» **Exercise brief**
Each entry should be repeated exactly. Its pictures should not be.

» **Source material**
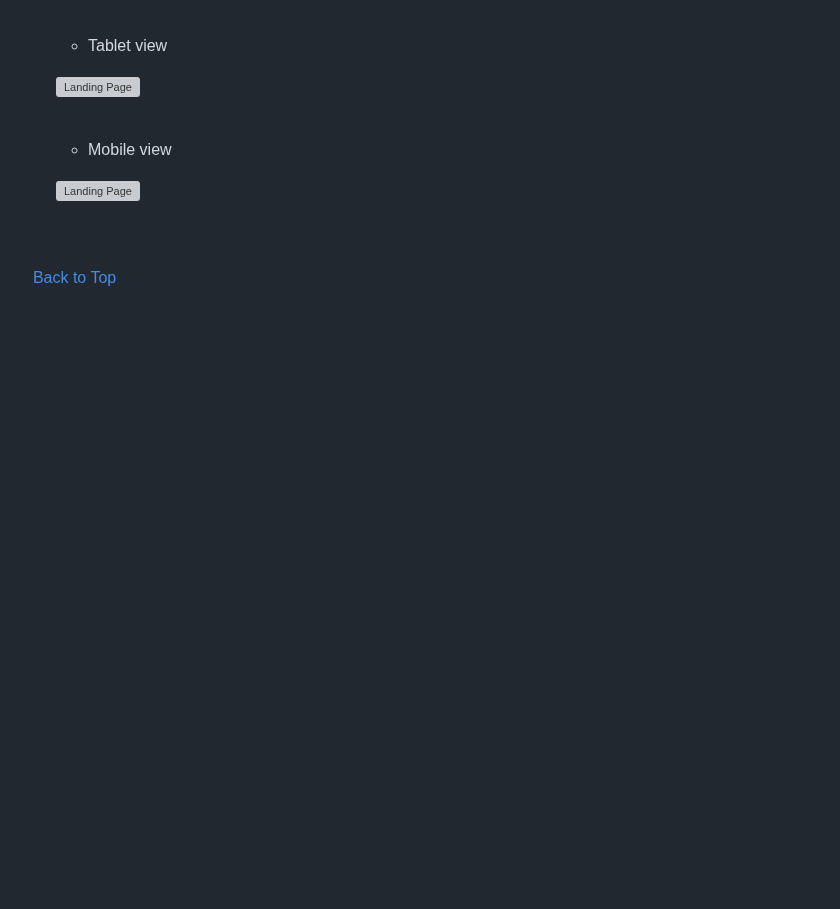
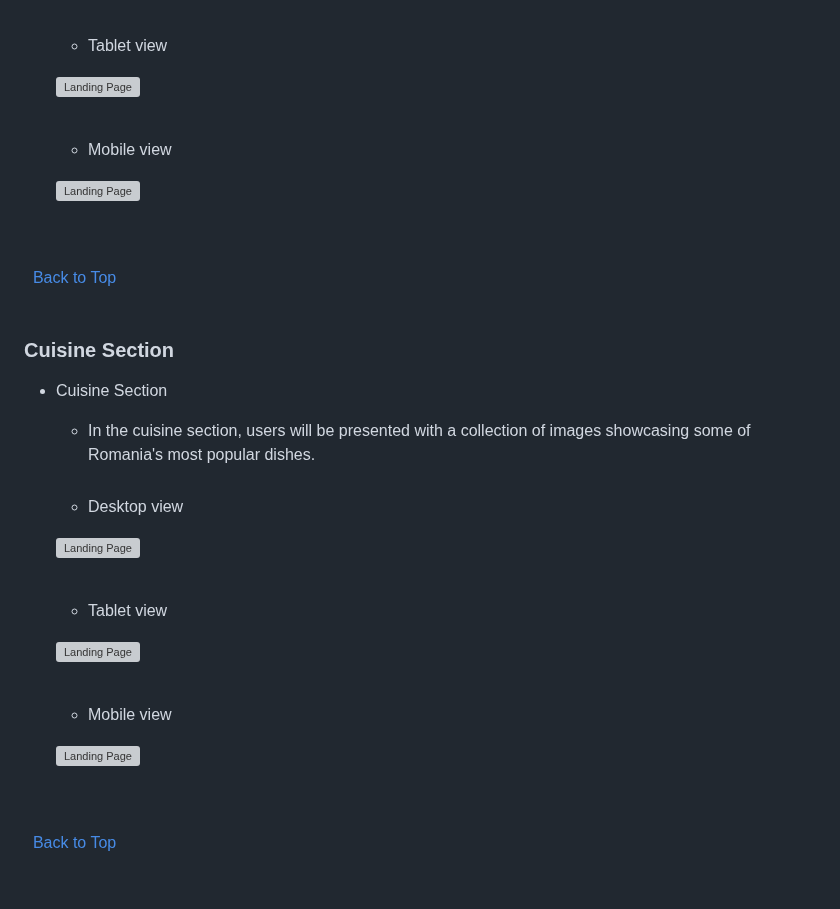
Before and after one commit to Code-Institute-Submissions/xttrust-explore-romania-, a Markdown page: README.md, the part around the change. Rendered like a GitHub page; blank space fills up the shorter version; grey boxes are pictures that could not be loaded.

```diff
--- a/README.md
+++ b/README.md
@@ -286,3 +286,30 @@ The navigation bar is fully responsive. Since the navbar is static it provides t
 [Back to Top](#table-of-contents)
 \
 &nbsp;
+
+### Cuisine Section
++ Cuisine Section
+    - In the cuisine section, users will be presented with a collection of images showcasing some of Romania's most popular dishes.
+    \
+    &nbsp;
+    - Desktop view
+
+    ![Landing Page](wireframes/cuisine-section-desktop.png)
+    \
+    &nbsp;
+    - Tablet view
+
+    ![Landing Page](wireframes/cuisine-section-tablet.png)
+    \
+    &nbsp;
+    - Mobile view
+
+    ![Landing Page](wireframes/cuisine-section-mobile.png)
+    \
+    &nbsp;
+
+\
+&nbsp;
+[Back to Top](#table-of-contents)
+\
+&nbsp;
```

» **Exercise result**
Before and after one commit to Code-Institute-Submissions/xttrust-explore-romania-, a Markdown page: README.md, the part around the change. Rendered like a GitHub page; blank space fills up the shorter version; grey boxes are pictures that could not be loaded.

```diff
--- a/README.md
+++ b/README.md
@@ -286,3 +286,30 @@ The navigation bar is fully responsive. Since the navbar is static it provides t
 [Back to Top](#table-of-contents)
 \
 &nbsp;
+
+### Cuisine Section
++ Cuisine Section
+    - In the cuisine section, users will be presented with a collection of images showcasing some of Romania's most popular dishes.
+    \
+    &nbsp;
+    - Desktop view
+
+    ![Landing Page](wireframes/cuisine-section-desktop.png)
+    \
+    &nbsp;
+    - Tablet view
+
+    ![Landing Page](wireframes/cuisine-section-tablet.png)
+    \
+    &nbsp;
+    - Mobile view
+
+    ![Landing Page](wireframes/cuisine-section-mobile.png)
+    \
+    &nbsp;
+
+\
+&nbsp;
+[Back to Top](#table-of-contents)
+\
+&nbsp;
```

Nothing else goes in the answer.